Communion was set up by three like-minded musical souls, including Ben Lovett from Mumford & Sons in 2006. Largely associated with the UK ‘nu-folk’ movement, it has grown in stature and popularity over the years, providing a stage for many acts associated with the scene including Laura Marling, Noah and the Whale, Alessi’s Ark, Peggy Sue and Mumford & Sons themselves. Having expanded from its London home, Communion now hosts nights in Brighton, Bristol and even Australia.
Shared musical ideals are as important at Communion as genres, which may explain why the music at Brighton’s Prince Albert is eclectic, eccentric and for the most part completely lacking in fiddles, acoustic guitars and banjos. Only the youthful three-piece Common Tongues bring a little of the hoe-down with a violin amongst their strings.
A pleasant surprise comes in the form of the sweetly attractive and shoeless Kyla La Grange (pictured). She may have roots in gentle acoustic composition but her songs have a darker rock intensity that forces its way through with emotionally taught theatrical vocals.

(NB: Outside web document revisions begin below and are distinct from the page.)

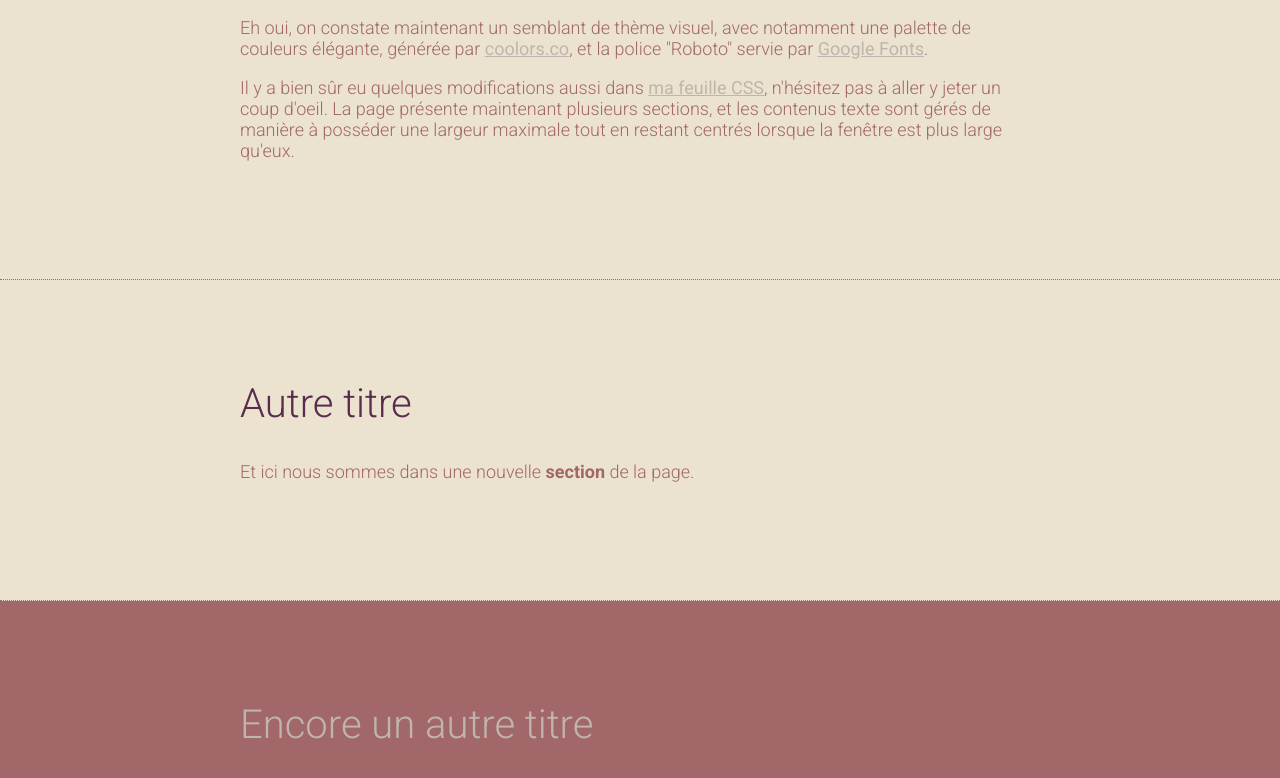
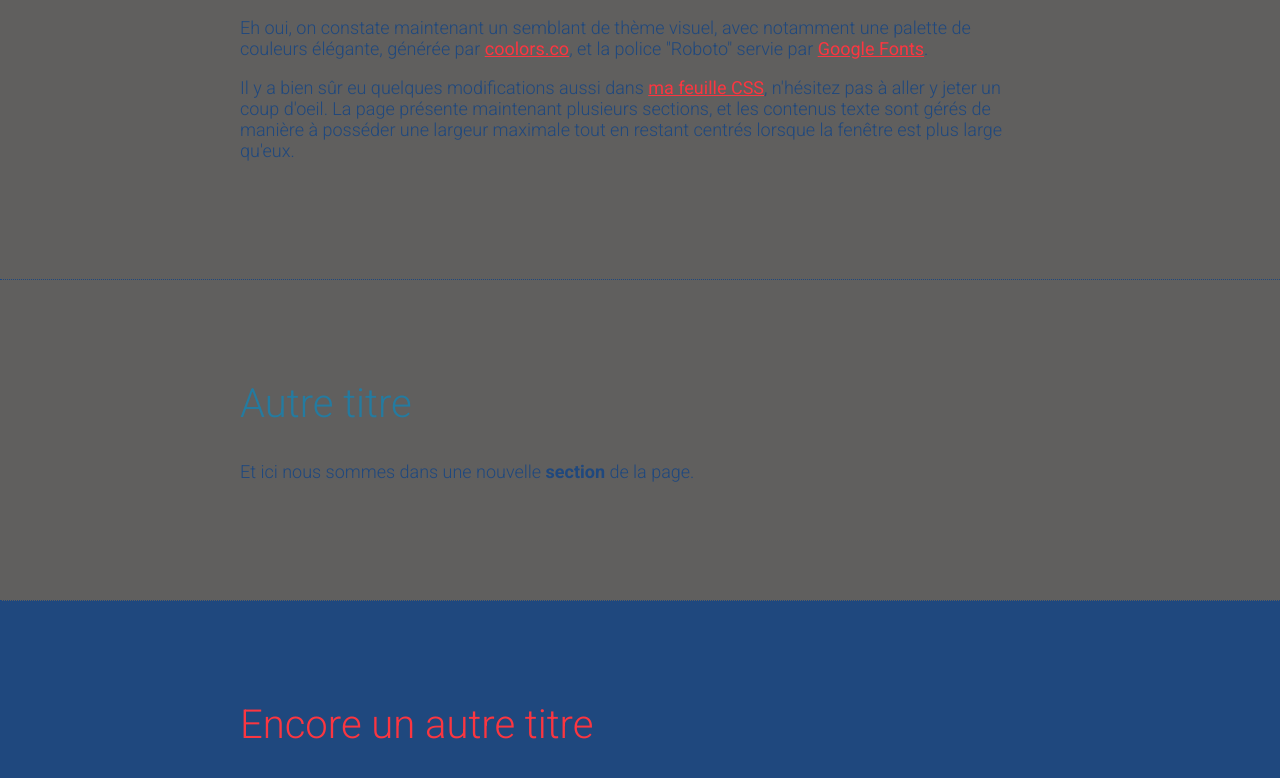
Before and after one commit to auer404/Mon-premier-site-web, a plain HTML site: page index.html in a window 1280 px wide. Shown: the part 739-1517 px from the top of the page. Drawn offline with Linux system fonts and the light colour scheme.

Commit message:
Update style.css
Changement thème couleurs (variables css)

```diff
--- a/style.css
+++ b/style.css
@@ -4,11 +4,11 @@
 
 :root {
     /* Déclaration de variables... */
-    --couleur1: #BFB5AF; /* Silver */
-    --couleur2: #ECE2D0; /* Bone */
-    --couleur3: #D5B9B2; /* Pale dogwood */
-    --couleur4: #A26769; /* Rose taupe */
-    --couleur5: #582C4D; /* Violet */
+    --couleur1: #FB3640;
+    --couleur2: #605F5E;
+    --couleur3: #1D3461;
+    --couleur4: #1F487E;
+    --couleur5: #247BA0;
     /* ...qui seront utilisées dans la suite du code CSS.
     L'intérêt : comme chacune de ces couleurs est utilisée plusieurs fois, si on veut en remplacer une (partout où elle est utilisée) en une seule manipulation, il suffira de changer ici la valeur de sa variable ! */
 }
```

During Vampire Smile she sings of a lover meeting a sticky end and that she’ll get “Drunk on you and kill your friends.” Forcing out songs with a heavy involvement and impact, by the climax every break up she’s had has become the audiences. “Without you I’m a poor excuse of what I used to be,” she gasps and you believe every word she is singing. Low on the bill, but the best of the night.
Introduced by the white suited and black bow tie wearing compere for the evening as “One short of a Cha Cha Cha,” the taught riffing disco rock of Cha-Cha show that skinny jeans boys can do more than just play landfill indie. Proudly strutting their cocky take on The Police getting their groove on, the sly energetic picky riffs of Cha-Cha are competently tight, without ever squeezing the earth, but maybe forcing the feet a little.
More indie types are Rob the Rich. Like a party in a toyshop they have a childlike zest that frantically tries to make as much noise as possible. There’s a lot going on - squelch rhythmic madness, relentless speed drumming, and songs that tropically skip all over the place. Rob The Rich possess a very shambolic English quirkiness, but have just enough musical tape to bind the whole thing together and find the odd hook in amongst the melee.
Watching headliners Pope Joan live is like being taken roughly in a high voltage threesome by a pumped-up thrusting power-pill hungry pac-man and a deranged speak and spell machine. Old school electro arcade machine sounds jerk off over choppy angular guitars and frantic bass-synth whilst moustached lead singer Sammy Aaron Jr. commands the rhythmically bouncing indie stomp with lean back rock star poses. Add in a topless drummer and a flat capped crotch thrusting bass player attired in the clothes of a country gent and you can see that Pope Joan are no ordinary band. Yet neither are they an extraordinary group. Whilst their music fizzes with indie flavoured soda stream energy, it lacks the fibre or soul to grab you by the balls or tits one hundred percent. Dictator with its twitchy guitar riffs and gradual exultant build is probably their best song, but much of their set feels empty despite the energy.
With that Communion is done. The congregation can certainly not feel short changed, the evening costing just a few pence more than an expensive bottle of designer beer. If anyone has been fully converted however, is another question.